> _What is required_: In your copy of the records, include every word exactly and no pictures.

> _Stored items_:

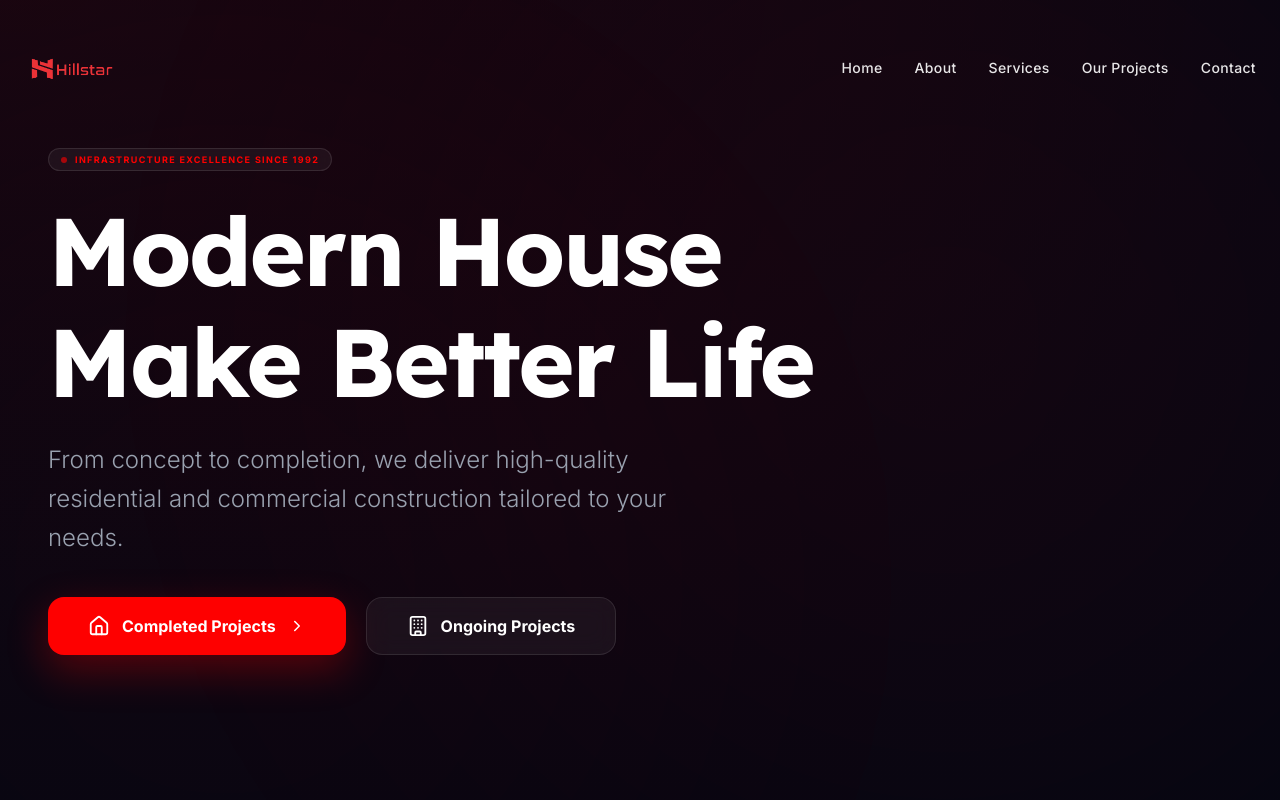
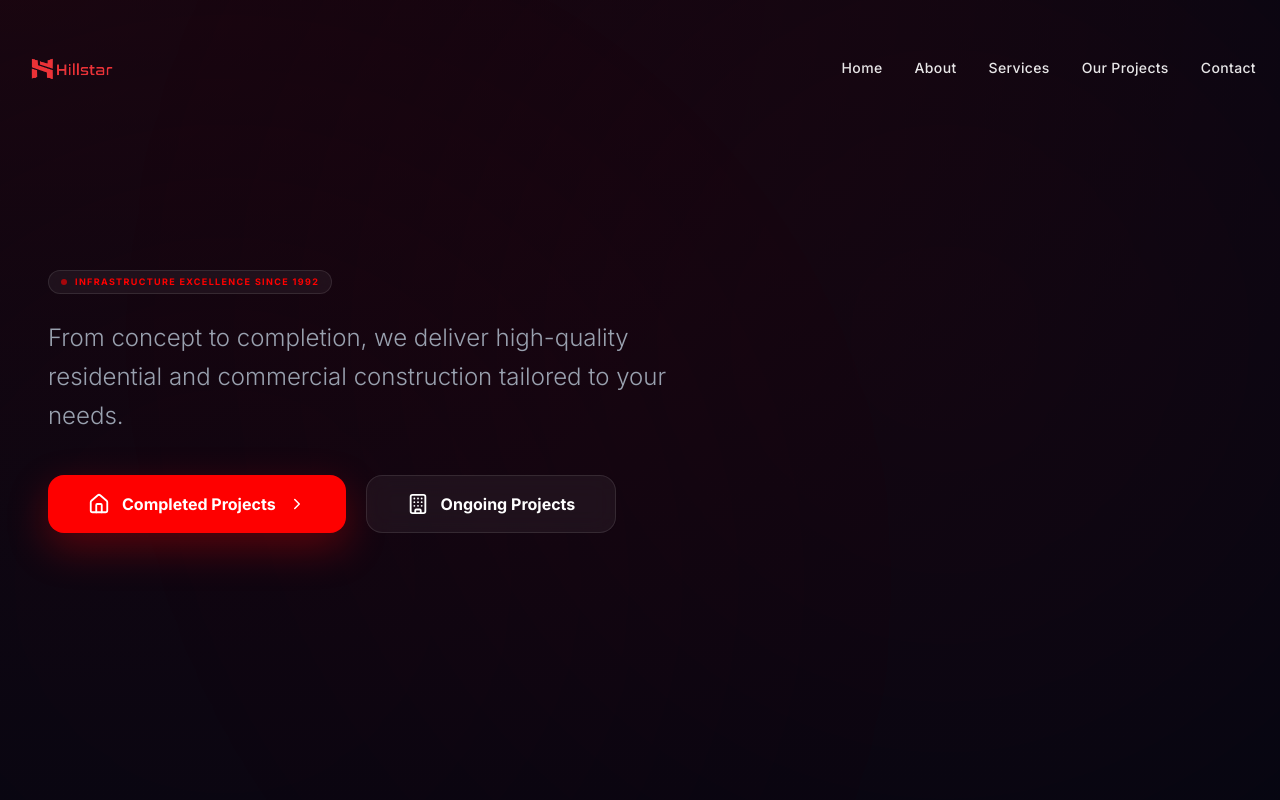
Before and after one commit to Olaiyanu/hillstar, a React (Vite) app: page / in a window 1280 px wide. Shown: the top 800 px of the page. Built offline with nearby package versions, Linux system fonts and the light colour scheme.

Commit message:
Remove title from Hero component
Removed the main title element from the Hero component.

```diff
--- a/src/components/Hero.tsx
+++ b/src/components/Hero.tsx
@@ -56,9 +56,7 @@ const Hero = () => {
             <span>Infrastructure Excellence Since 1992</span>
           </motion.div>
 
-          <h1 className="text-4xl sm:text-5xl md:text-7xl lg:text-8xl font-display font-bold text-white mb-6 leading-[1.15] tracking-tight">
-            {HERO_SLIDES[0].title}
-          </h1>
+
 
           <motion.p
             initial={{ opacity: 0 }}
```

> _Exercise output_:
Before and after one commit to Olaiyanu/hillstar, a React (Vite) app: page / in a window 1280 px wide. Shown: the top 800 px of the page. Built offline with nearby package versions, Linux system fonts and the light colour scheme.

Commit message:
Remove title from Hero component
Removed the main title element from the Hero component.

```diff
--- a/src/components/Hero.tsx
+++ b/src/components/Hero.tsx
@@ -56,9 +56,7 @@ const Hero = () => {
             <span>Infrastructure Excellence Since 1992</span>
           </motion.div>
 
-          <h1 className="text-4xl sm:text-5xl md:text-7xl lg:text-8xl font-display font-bold text-white mb-6 leading-[1.15] tracking-tight">
-            {HERO_SLIDES[0].title}
-          </h1>
+
 
           <motion.p
             initial={{ opacity: 0 }}
```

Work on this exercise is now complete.